TASK ITEM
If an entry includes an image, drop the image and copy the rest verbatim.

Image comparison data
--- START ---

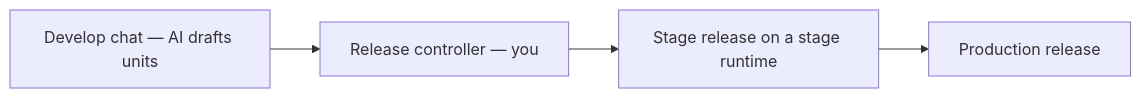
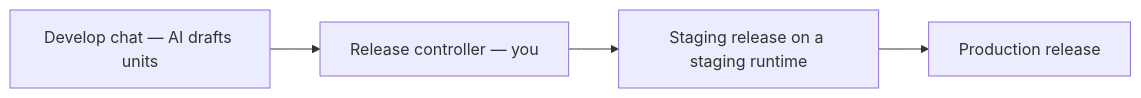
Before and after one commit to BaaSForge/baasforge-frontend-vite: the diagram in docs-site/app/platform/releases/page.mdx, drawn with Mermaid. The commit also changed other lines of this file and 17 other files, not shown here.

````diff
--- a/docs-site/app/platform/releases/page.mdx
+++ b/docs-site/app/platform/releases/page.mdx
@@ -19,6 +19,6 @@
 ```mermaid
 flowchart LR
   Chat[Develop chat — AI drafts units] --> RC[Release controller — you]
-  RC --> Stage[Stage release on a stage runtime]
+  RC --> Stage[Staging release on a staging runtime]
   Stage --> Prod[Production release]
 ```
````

--- END ---

RESPONSE AREA
Before and after one commit to BaaSForge/baasforge-frontend-vite: the diagram in docs-site/app/platform/releases/page.mdx, drawn with Mermaid. The commit also changed other lines of this file and 17 other files, not shown here.

````diff
--- a/docs-site/app/platform/releases/page.mdx
+++ b/docs-site/app/platform/releases/page.mdx
@@ -19,6 +19,6 @@
 ```mermaid
 flowchart LR
   Chat[Develop chat — AI drafts units] --> RC[Release controller — you]
-  RC --> Stage[Stage release on a stage runtime]
+  RC --> Stage[Staging release on a staging runtime]
   Stage --> Prod[Production release]
 ```
````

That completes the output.